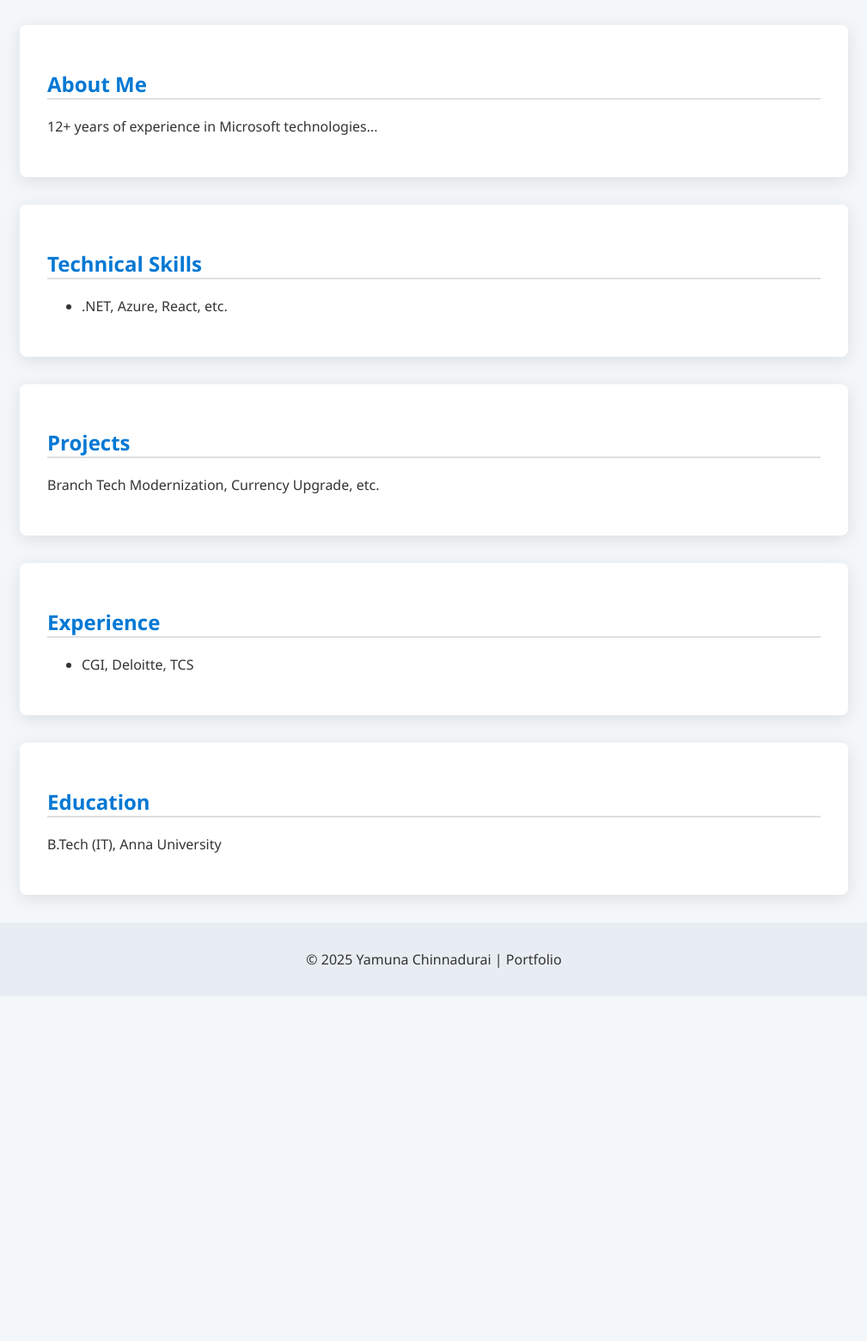
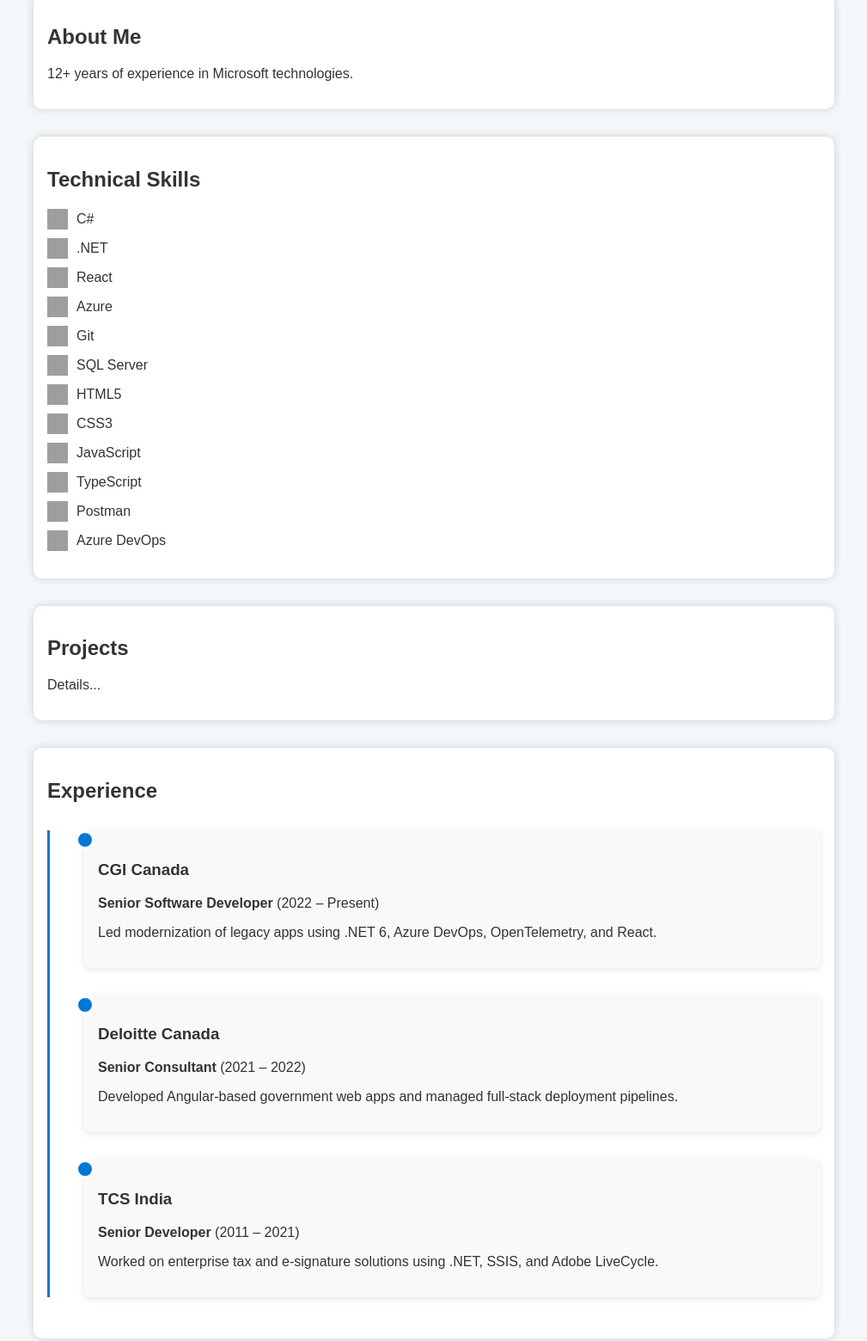
Before and after one commit to yamuna-dev-ai/Yamuna-Chinnadurai, a plain HTML site: page index.html in a window 1280 px wide. Shown: the part 267-1827 px from the top of the page at 86% size, without its empty margins (135-1144 px from the left). Before the commit the page ends 1426 px from the top, so only its background shows below. Drawn offline with Linux system fonts and the light colour scheme; grey boxes are pictures that could not be loaded.

Commit message:
Add files via upload
updated content

```diff
--- a/index.html
+++ b/index.html
@@ -15,23 +15,64 @@
       <a href="#projects">Projects</a>
       <a href="#experience">Experience</a>
       <a href="#education">Education</a>
-      <a href="mailto:yamuna.chinnadurai@gmail.com">Contact</a>
     </div>
   </nav>
   <header>
     <h1>Yamuna Chinnadurai</h1>
     <p>Senior Software Developer | Microsoft Certified | Azure | .NET | React</p>
-    <p>
-      <a href="mailto:yamuna.chinnadurai@gmail.com">yamuna.chinnadurai@gmail.com</a> |
-      <a href="https://www.linkedin.com/in/yamunachinnadurai/">LinkedIn</a> |
-      Toronto, Canada
-    </p>
   </header>
-  <section id="about"><h2>About Me</h2><p>12+ years of experience in Microsoft technologies...</p></section>
-  <section id="skills"><h2>Technical Skills</h2><ul><li>.NET, Azure, React, etc.</li></ul></section>
-  <section id="projects"><h2>Projects</h2><p>Branch Tech Modernization, Currency Upgrade, etc.</p></section>
-  <section id="experience"><h2>Experience</h2><ul><li>CGI, Deloitte, TCS</li></ul></section>
+  <section id="about"><h2>About Me</h2><p>12+ years of experience in Microsoft technologies.</p></section>
+
+<section id="skills">
+  <h2>Technical Skills</h2>
+  <ul class="skills-list">
+    <li><img src="https://cdn.jsdelivr.net/gh/devicons/devicon/icons/csharp/csharp-original.svg" alt="C#" /> C#</li>
+    <li><img src="https://cdn.jsdelivr.net/gh/devicons/devicon/icons/dot-net/dot-net-original.svg" alt=".NET" /> .NET</li>
+    <li><img src="https://cdn.jsdelivr.net/gh/devicons/devicon/icons/react/react-original.svg" alt="React" /> React</li>
+    <li><img src="https://cdn.jsdelivr.net/gh/devicons/devicon/icons/azure/azure-original.svg" alt="Azure" /> Azure</li>
+    <li><img src="https://cdn.jsdelivr.net/gh/devicons/devicon/icons/git/git-original.svg" alt="Git" /> Git</li>
+    <li><img src="https://cdn.jsdelivr.net/gh/devicons/devicon/icons/mysql/mysql-original.svg" alt="SQL Server" /> SQL Server</li>
+    <li><img src="https://cdn.jsdelivr.net/gh/devicons/devicon/icons/html5/html5-original.svg" alt="HTML5" /> HTML5</li>
+    <li><img src="https://cdn.jsdelivr.net/gh/devicons/devicon/icons/css3/css3-original.svg" alt="CSS3" /> CSS3</li>
+    <li><img src="https://cdn.jsdelivr.net/gh/devicons/devicon/icons/javascript/javascript-original.svg" alt="JavaScript" /> JavaScript</li>
+    <li><img src="https://cdn.jsdelivr.net/gh/devicons/devicon/icons/typescript/typescript-original.svg" alt="TypeScript" /> TypeScript</li>
+    <li><img src="https://img.icons8.com/external-tal-revivo-color-tal-revivo/24/000000/external-postman-is-the-only-complete-api-development-environment-logo-color-tal-revivo.png" alt="Postman" /> Postman</li>
+    <li><img src="https://img.icons8.com/fluency/48/azure-1.png" alt="Azure DevOps" /> Azure DevOps</li>
+  </ul>
+</section>
+
+  <section id="projects"><h2>Projects</h2><p>Details...</p></section>
+
+<section id="experience">
+  <h2>Experience</h2>
+  <div class="timeline">
+    <div class="timeline-item">
+      <div class="timeline-dot"></div>
+      <div class="timeline-content">
+        <h3>CGI Canada</h3>
+        <p><strong>Senior Software Developer</strong> (2022 – Present)</p>
+        <p>Led modernization of legacy apps using .NET 6, Azure DevOps, OpenTelemetry, and React.</p>
+      </div>
+    </div>
+    <div class="timeline-item">
+      <div class="timeline-dot"></div>
+      <div class="timeline-content">
+        <h3>Deloitte Canada</h3>
+        <p><strong>Senior Consultant</strong> (2021 – 2022)</p>
+        <p>Developed Angular-based government web apps and managed full-stack deployment pipelines.</p>
+      </div>
+    </div>
+    <div class="timeline-item">
+      <div class="timeline-dot"></div>
+      <div class="timeline-content">
+        <h3>TCS India</h3>
+        <p><strong>Senior Developer</strong> (2011 – 2021)</p>
+        <p>Worked on enterprise tax and e-signature solutions using .NET, SSIS, and Adobe LiveCycle.</p>
+      </div>
+    </div>
+  </div>
+</section>
+
   <section id="education"><h2>Education</h2><p>B.Tech (IT), Anna University</p></section>
-  <footer><p>© 2025 Yamuna Chinnadurai | Portfolio</p></footer>
 </body>
 </html>
--- a/style.css
+++ b/style.css
@@ -1,61 +1,78 @@
 
-:root {
-  --primary-color: #005fa3;
-  --secondary-color: #ffffff;
-  --bg-color: #f4f7fa;
-  --accent-color: #0078d4;
-  --text-color: #333;
-  --card-shadow: 0 4px 20px rgba(0, 0, 0, 0.1);
-}
 body {
-  font-family: 'Segoe UI', sans-serif;
-  background: var(--bg-color);
+  font-family: Arial, sans-serif;
   margin: 0;
-  color: var(--text-color);
+  padding: 0;
+  background: #f4f7fa;
+  color: #333;
 }
 header {
-  background: linear-gradient(to right, #0078d4, #005fa3);
+  background: #005fa3;
   color: white;
+  padding: 2rem;
   text-align: center;
-  padding: 2rem 1rem;
 }
 .navbar {
+  background: white;
+  padding: 1rem;
+  box-shadow: 0 2px 5px rgba(0,0,0,0.1);
   position: sticky;
   top: 0;
-  background: white;
-  box-shadow: var(--card-shadow);
-  padding: 0.5rem;
-  z-index: 1000;
 }
 .nav-container {
   display: flex;
   justify-content: center;
   gap: 1rem;
 }
-.nav-container a {
-  color: var(--primary-color);
-  text-decoration: none;
-  font-weight: bold;
+section {
+  max-width: 900px;
+  margin: 2rem auto;
+  padding: 1rem;
+  background: white;
+  border-radius: 10px;
+  box-shadow: 0 0 10px #ccc;
 }
-.nav-container a:hover {
-  color: var(--accent-color);
-  border-bottom: 2px solid var(--accent-color);
+.skills-list {
+  list-style: none;
+  padding-left: 0;
 }
-section {
-  background: white;
-  margin: 2rem auto;
-  padding: 2rem;
-  max-width: 900px;
+.skills-list li {
+  display: flex;
+  align-items: center;
+  margin: 10px 0;
+}
+.skills-list img {
+  width: 24px;
+  height: 24px;
+  margin-right: 10px;
+}
+
+.timeline {
+  position: relative;
+  margin: 2rem 0;
+  padding-left: 40px;
+  border-left: 3px solid #0078d4;
+}
+
+.timeline-item {
+  position: relative;
+  margin-bottom: 2rem;
+}
+
+.timeline-dot {
+  position: absolute;
+  left: -10px;
+  top: 0;
+  width: 16px;
+  height: 16px;
+  background-color: #0078d4;
+  border-radius: 50%;
+  border: 3px solid white;
+}
+
+.timeline-content {
+  background: #f9f9f9;
+  padding: 1rem;
   border-radius: 8px;
-  box-shadow: var(--card-shadow);
+  box-shadow: 0 2px 8px rgba(0,0,0,0.1);
 }
-h2 {
-  color: var(--accent-color);
-  border-bottom: 2px solid #e0e0e0;
-}
-footer {
-  text-align: center;
-  background: #e8edf3;
-  padding: 1rem;
-  margin-top: 2rem;
-}
```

_____

Brief — Write every record out again exactly as written. Pictures don't belong in the copy.

Output for this exercise —
Before and after one commit to yamuna-dev-ai/Yamuna-Chinnadurai, a plain HTML site: page index.html in a window 1280 px wide. Shown: the part 267-1827 px from the top of the page at 86% size, without its empty margins (135-1144 px from the left). Before the commit the page ends 1426 px from the top, so only its background shows below. Drawn offline with Linux system fonts and the light colour scheme; grey boxes are pictures that could not be loaded.

Commit message:
Add files via upload
updated content

```diff
--- a/index.html
+++ b/index.html
@@ -15,23 +15,64 @@
       <a href="#projects">Projects</a>
       <a href="#experience">Experience</a>
       <a href="#education">Education</a>
-      <a href="mailto:yamuna.chinnadurai@gmail.com">Contact</a>
     </div>
   </nav>
   <header>
     <h1>Yamuna Chinnadurai</h1>
     <p>Senior Software Developer | Microsoft Certified | Azure | .NET | React</p>
-    <p>
-      <a href="mailto:yamuna.chinnadurai@gmail.com">yamuna.chinnadurai@gmail.com</a> |
-      <a href="https://www.linkedin.com/in/yamunachinnadurai/">LinkedIn</a> |
-      Toronto, Canada
-    </p>
   </header>
-  <section id="about"><h2>About Me</h2><p>12+ years of experience in Microsoft technologies...</p></section>
-  <section id="skills"><h2>Technical Skills</h2><ul><li>.NET, Azure, React, etc.</li></ul></section>
-  <section id="projects"><h2>Projects</h2><p>Branch Tech Modernization, Currency Upgrade, etc.</p></section>
-  <section id="experience"><h2>Experience</h2><ul><li>CGI, Deloitte, TCS</li></ul></section>
+  <section id="about"><h2>About Me</h2><p>12+ years of experience in Microsoft technologies.</p></section>
+
+<section id="skills">
+  <h2>Technical Skills</h2>
+  <ul class="skills-list">
+    <li><img src="https://cdn.jsdelivr.net/gh/devicons/devicon/icons/csharp/csharp-original.svg" alt="C#" /> C#</li>
+    <li><img src="https://cdn.jsdelivr.net/gh/devicons/devicon/icons/dot-net/dot-net-original.svg" alt=".NET" /> .NET</li>
+    <li><img src="https://cdn.jsdelivr.net/gh/devicons/devicon/icons/react/react-original.svg" alt="React" /> React</li>
+    <li><img src="https://cdn.jsdelivr.net/gh/devicons/devicon/icons/azure/azure-original.svg" alt="Azure" /> Azure</li>
+    <li><img src="https://cdn.jsdelivr.net/gh/devicons/devicon/icons/git/git-original.svg" alt="Git" /> Git</li>
+    <li><img src="https://cdn.jsdelivr.net/gh/devicons/devicon/icons/mysql/mysql-original.svg" alt="SQL Server" /> SQL Server</li>
+    <li><img src="https://cdn.jsdelivr.net/gh/devicons/devicon/icons/html5/html5-original.svg" alt="HTML5" /> HTML5</li>
+    <li><img src="https://cdn.jsdelivr.net/gh/devicons/devicon/icons/css3/css3-original.svg" alt="CSS3" /> CSS3</li>
+    <li><img src="https://cdn.jsdelivr.net/gh/devicons/devicon/icons/javascript/javascript-original.svg" alt="JavaScript" /> JavaScript</li>
+    <li><img src="https://cdn.jsdelivr.net/gh/devicons/devicon/icons/typescript/typescript-original.svg" alt="TypeScript" /> TypeScript</li>
+    <li><img src="https://img.icons8.com/external-tal-revivo-color-tal-revivo/24/000000/external-postman-is-the-only-complete-api-development-environment-logo-color-tal-revivo.png" alt="Postman" /> Postman</li>
+    <li><img src="https://img.icons8.com/fluency/48/azure-1.png" alt="Azure DevOps" /> Azure DevOps</li>
+  </ul>
+</section>
+
+  <section id="projects"><h2>Projects</h2><p>Details...</p></section>
+
+<section id="experience">
+  <h2>Experience</h2>
+  <div class="timeline">
+    <div class="timeline-item">
+      <div class="timeline-dot"></div>
+      <div class="timeline-content">
+        <h3>CGI Canada</h3>
+        <p><strong>Senior Software Developer</strong> (2022 – Present)</p>
+        <p>Led modernization of legacy apps using .NET 6, Azure DevOps, OpenTelemetry, and React.</p>
+      </div>
+    </div>
+    <div class="timeline-item">
+      <div class="timeline-dot"></div>
+      <div class="timeline-content">
+        <h3>Deloitte Canada</h3>
+        <p><strong>Senior Consultant</strong> (2021 – 2022)</p>
+        <p>Developed Angular-based government web apps and managed full-stack deployment pipelines.</p>
+      </div>
+    </div>
+    <div class="timeline-item">
+      <div class="timeline-dot"></div>
+      <div class="timeline-content">
+        <h3>TCS India</h3>
+        <p><strong>Senior Developer</strong> (2011 – 2021)</p>
+        <p>Worked on enterprise tax and e-signature solutions using .NET, SSIS, and Adobe LiveCycle.</p>
+      </div>
+    </div>
+  </div>
+</section>
+
   <section id="education"><h2>Education</h2><p>B.Tech (IT), Anna University</p></section>
-  <footer><p>© 2025 Yamuna Chinnadurai | Portfolio</p></footer>
 </body>
 </html>
--- a/style.css
+++ b/style.css
@@ -1,61 +1,78 @@
 
-:root {
-  --primary-color: #005fa3;
-  --secondary-color: #ffffff;
-  --bg-color: #f4f7fa;
-  --accent-color: #0078d4;
-  --text-color: #333;
-  --card-shadow: 0 4px 20px rgba(0, 0, 0, 0.1);
-}
 body {
-  font-family: 'Segoe UI', sans-serif;
-  background: var(--bg-color);
+  font-family: Arial, sans-serif;
   margin: 0;
-  color: var(--text-color);
+  padding: 0;
+  background: #f4f7fa;
+  color: #333;
 }
 header {
-  background: linear-gradient(to right, #0078d4, #005fa3);
+  background: #005fa3;
   color: white;
+  padding: 2rem;
   text-align: center;
-  padding: 2rem 1rem;
 }
 .navbar {
+  background: white;
+  padding: 1rem;
+  box-shadow: 0 2px 5px rgba(0,0,0,0.1);
   position: sticky;
   top: 0;
-  background: white;
-  box-shadow: var(--card-shadow);
-  padding: 0.5rem;
-  z-index: 1000;
 }
 .nav-container {
   display: flex;
   justify-content: center;
   gap: 1rem;
 }
-.nav-container a {
-  color: var(--primary-color);
-  text-decoration: none;
-  font-weight: bold;
+section {
+  max-width: 900px;
+  margin: 2rem auto;
+  padding: 1rem;
+  background: white;
+  border-radius: 10px;
+  box-shadow: 0 0 10px #ccc;
 }
-.nav-container a:hover {
-  color: var(--accent-color);
-  border-bottom: 2px solid var(--accent-color);
+.skills-list {
+  list-style: none;
+  padding-left: 0;
 }
-section {
-  background: white;
-  margin: 2rem auto;
-  padding: 2rem;
-  max-width: 900px;
+.skills-list li {
+  display: flex;
+  align-items: center;
+  margin: 10px 0;
+}
+.skills-list img {
+  width: 24px;
+  height: 24px;
+  margin-right: 10px;
+}
+
+.timeline {
+  position: relative;
+  margin: 2rem 0;
+  padding-left: 40px;
+  border-left: 3px solid #0078d4;
+}
+
+.timeline-item {
+  position: relative;
+  margin-bottom: 2rem;
+}
+
+.timeline-dot {
+  position: absolute;
+  left: -10px;
+  top: 0;
+  width: 16px;
+  height: 16px;
+  background-color: #0078d4;
+  border-radius: 50%;
+  border: 3px solid white;
+}
+
+.timeline-content {
+  background: #f9f9f9;
+  padding: 1rem;
   border-radius: 8px;
-  box-shadow: var(--card-shadow);
+  box-shadow: 0 2px 8px rgba(0,0,0,0.1);
 }
-h2 {
-  color: var(--accent-color);
-  border-bottom: 2px solid #e0e0e0;
-}
-footer {
-  text-align: center;
-  background: #e8edf3;
-  padding: 1rem;
-  margin-top: 2rem;
-}
```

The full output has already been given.